Penetrating the obscurities of quotidian life and its articulation requires a clear view of the present condition. Hence, through fieldwork, the lay ethnographer becomes an observer and applies the method of cultural immersion to have a visceral experience of the world. With this visceral experience of the world, the artist can have a magnified view of the world. From brushing our teeth to making love, it is no secret that we can experience or understand it a bit more through closer inspection. Hence, art for me becomes like a magnifying lens that helps us to be more aware of what is right under our nose, which consequently leads us to reflect our actions.  
Working with contemporary pop culture to connect to the public, my recent GMRC and Oysst!!! projects intends to wrestle with people’s perception on current events or moral conditions today in relation to their definition of the word “change”. The approach to both guerilla public art projects is distinct from one another in terms of visual forms and tone of language, yet both invites reflections to rethink about one’s actions and hopefully to create dialogues.  
An artist that highlights specific sentiments for participant/audience to understand their own political consciousness, that move out of the center simply to observe or facilitate, and sincerely invites the public into dialogue is democratic. Dialogue is deeply beautiful, as it is shareable, direct, and honestly truthful. It makes us feel or experience the real.
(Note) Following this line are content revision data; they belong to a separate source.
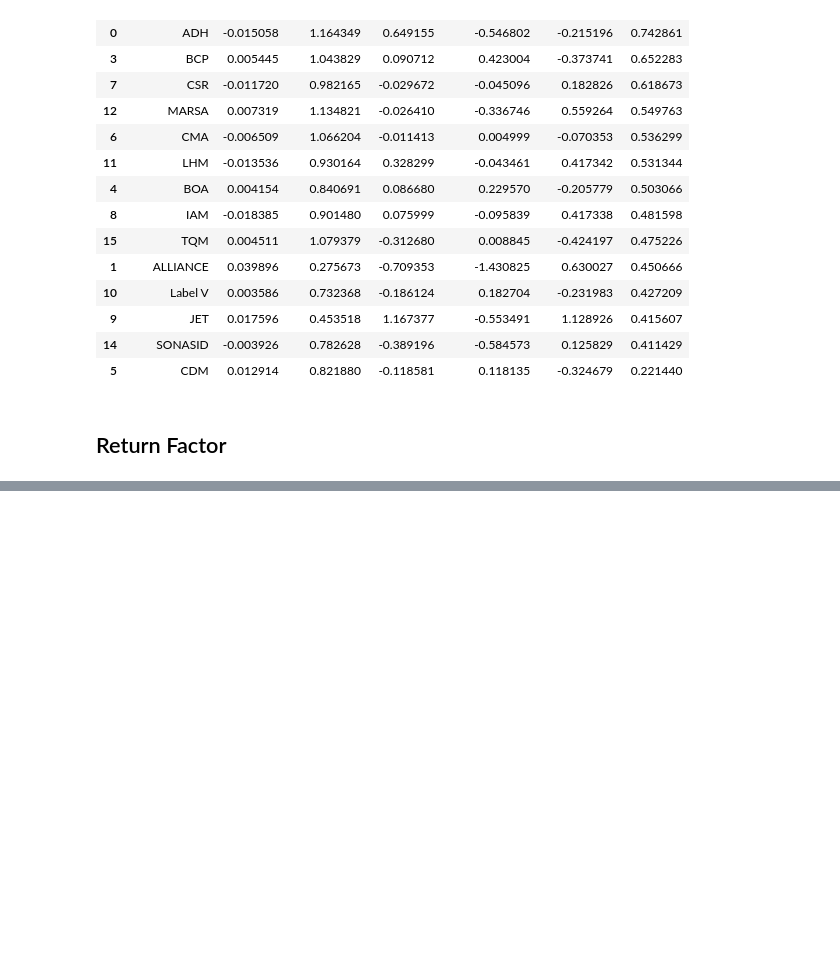
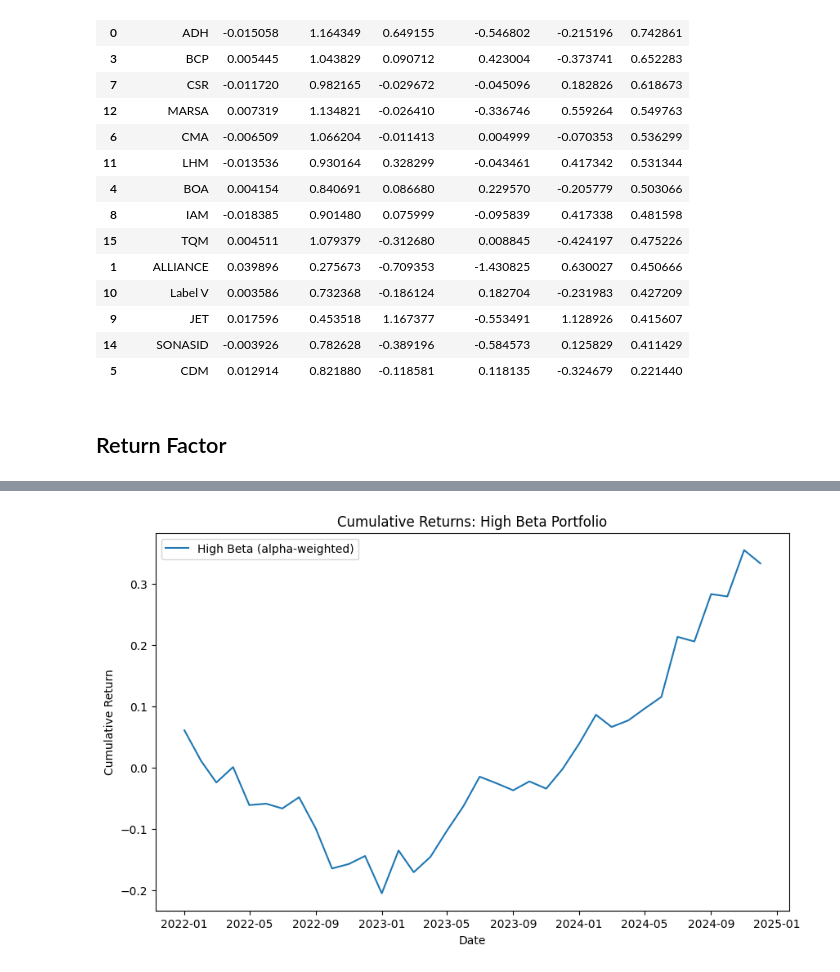
Before and after one commit to Salmanlm23/Finance-project-, a Jupyter notebook: FACTOR MODEL & RISK EXPOSURE.ipynb, the cells around one changed output, grey strips where cells are left out. Cells and saved outputs as stored; diff of their text form; code cells hidden in the pictures; blank space fills up the shorter version.

```diff
--- a/FACTOR MODEL & RISK EXPOSURE.ipynb
+++ b/FACTOR MODEL & RISK EXPOSURE.ipynb
@@ -404,0 +502,17 @@ np.float64(0.03487768519271627)
+# %%
+# Select assets (top/bottom 30% or fixed number)
+high_beta_assets = filtered_betas_df.nlargest(6, 'Beta_Market')
+
+# Alpha-based weighting
+high_beta_assets['Weight'] = high_beta_assets['Alpha'] / high_beta_assets['Alpha'].sum()
+
+hba=high_beta_assets
+# %%
+def portfolio_return_alpha(df, portfolio_df):
+    df_port = df[df['Assets'].isin(portfolio_df['Asset'])]
+    df_port = df_port.merge(portfolio_df[['Asset', 'Weight']], left_on='Assets', right_on='Asset', how='left')
+    port_returns = df_port.groupby('Date').apply(lambda x: (x['Return'] * x['Weight']).sum())
+    return port_returns
+# %%
+high_beta_ret = portfolio_return_alpha(df_2, high_beta_assets)
+high_beta_ret
@@ -404,0 +537,14 @@ np.float64(0.03487768519271627)
+# %%
+def performance_metrics(returns, rf=0):
+    """
+    returns: pd.Series of portfolio returns
+    rf: risk-free rate per period (optional)
+    """
+    avg = returns.mean()
+    vol = returns.std()
+    sharpe = (avg - rf) / vol if vol != 0 else 0
+    cum_ret = (1 + returns).cumprod() - 1
+    return {'avg': avg, 'vol': vol, 'sharpe': sharpe, 'cum_ret': cum_ret}
+metrics_high_beta = performance_metrics(high_beta_ret)
+
+metrics_high_beta
@@ -404,0 +569,12 @@ np.float64(0.03487768519271627)
+# %%
+import matplotlib.pyplot as plt
+
+plt.figure(figsize=(10,6))
+plt.plot(metrics_high_beta['cum_ret'], label='High Beta (alpha-weighted)')
+plt.title("Cumulative Returns: High Beta Portfolio")
+plt.xlabel("Date")
+plt.ylabel("Cumulative Return")
+plt.legend()
+plt.show()
+# %% [output]
+[figure, added]
```
Also changed, not shown: parts of 19 cells of this notebook.
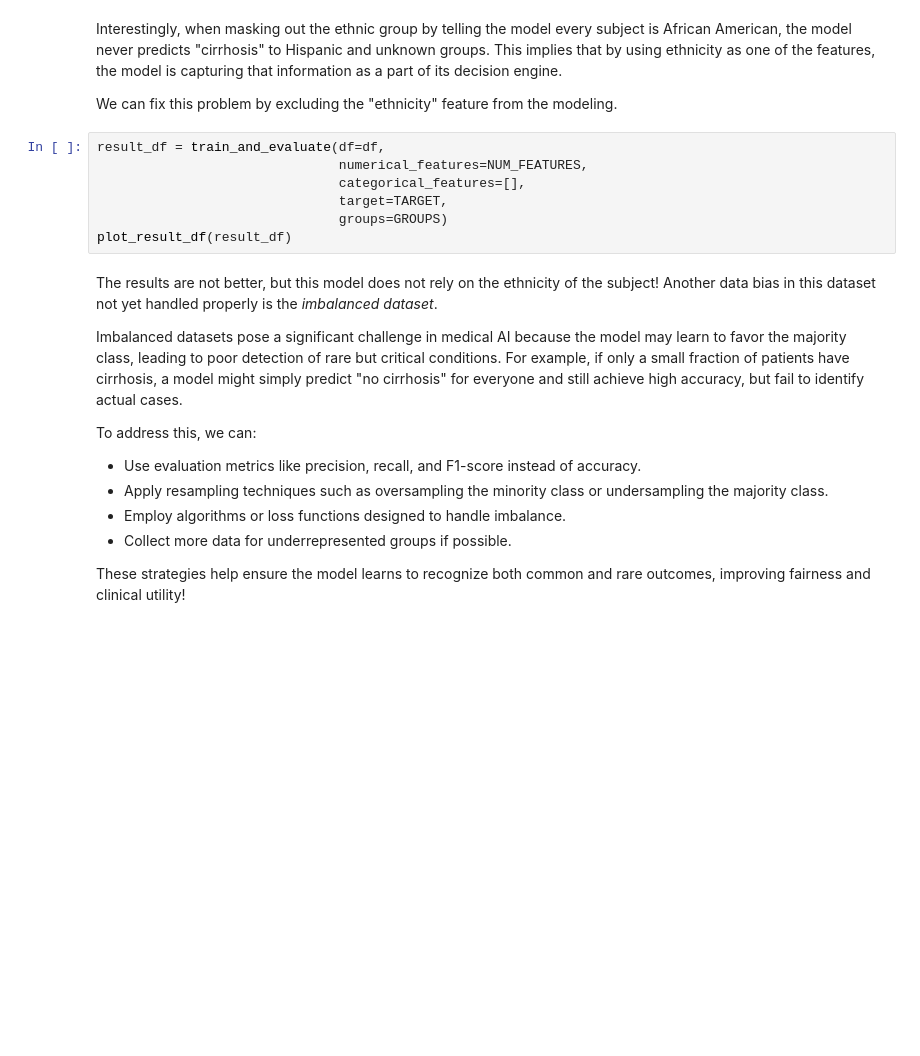
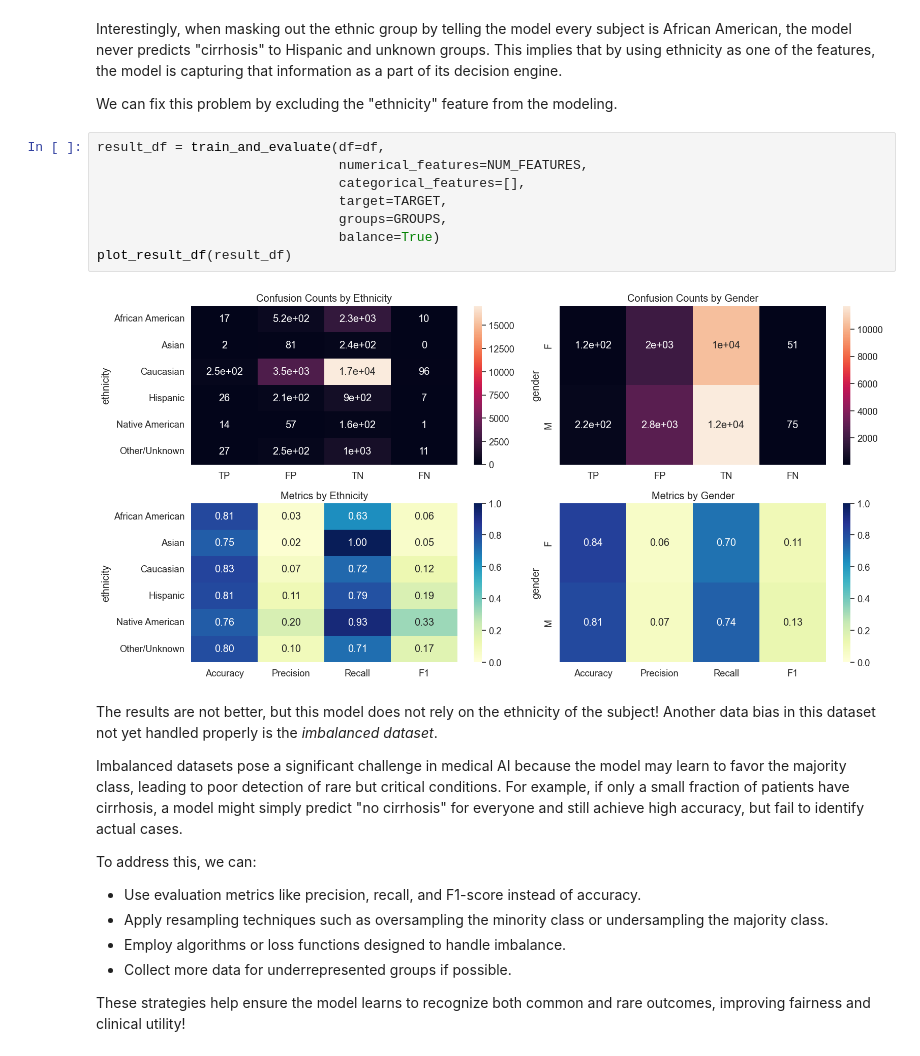
Before and after one commit to donlaporntr/TSCCM_Bias_In_AI_Workshop, a Jupyter notebook: AI_Fairness_in_Medicine.ipynb, the cells around one changed output. Cells and saved outputs as stored; diff of their text form; blank space fills up the shorter version.

```diff
--- a/AI_Fairness_in_Medicine.ipynb
+++ b/AI_Fairness_in_Medicine.ipynb
@@ -427,10 +545,13 @@ We can fix this problem by excluding the "ethnicity" feature from the modeling.
 # %%
 result_df = train_and_evaluate(df=df,
                                numerical_features=NUM_FEATURES,
                                categorical_features=[],
                                target=TARGET,
-                               groups=GROUPS)
+                               groups=GROUPS,
+                               balance=True)
 plot_result_df(result_df)
+# %% [output]
+[figure, added]
 # %% [markdown]
 The results are not better, but this model does not rely on the ethnicity of the subject! Another
 data bias in this dataset not yet handled properly is the *imbalanced dataset*.
```
Also changed, not shown: parts of 13 cells of this notebook.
Hence in my art, connecting with another human being is more important than the objects and/or situations I construct as it may open up our understanding of the world a little bit more.  

“Ang puso't damdamin nagwewelga, sumisigaw ng tama na Pero dahil sila'y madaling kausap, konting lambing lang tahan na. Ilang pandikit na ang aking ginamit para lang manatili ang ngiti Ipinipilit isabit sa mukhang may naglalahong mga kiliti Ibubuhos ang luha sa umaga, sa gabi yung reserba naman Mag-iipon habang tulog, pagkagising, uulit ang nakaraan. 
Ang aking mga paa ay pilit na tumatakbo Habang ang aking mga kamay ay pilit na kumakapit Ang butas ay palapit na ng palapit Bitbit ang kasalanan, sa konsensya nakasabit.”  
- Excerpt from Miko Aguilar’s poem, Araw-araw Nilalabanan Ang Tukso Na Makipagtalik Sa Pagpanaw  

In the last year, my Soul Voice returned to poetry, which I had not written at all since my teen years.  The only explanation I have for it is that, beset by too much outrage and sadness, I needed the discipline and armor of poetry to be able to contain the intensity of emotions churned out by these times, and not run amok, as our culture requires. But this too is part of my life as a writer – a pattern that follows the Navajo myth of Changing Woman, who morphs in age, form and shape, but whose being never dies.    

          SECTION 7. EYA  
Are you sacred?
Are you scared?  
You are scared.
You are sacred.   
Are they sacred?
Are they scared?
They are scared.
They are sacred.  
You cared.
They cared.   
Am I sacred?
Am I scared?
I cared. I am not sacred.  
We are not scared.
We are all red. 

Paano Maging Duwag sa Panahon ng Dilim?    

          DONE in District Gallery, Quezon City, Republic of the Philippines, this 23rd of September until the 22nd of October in the year Two Thousand and Seventeen.    
By the Curator:    
Proclamation of 8 Exhibit      

Earlier Event: August 25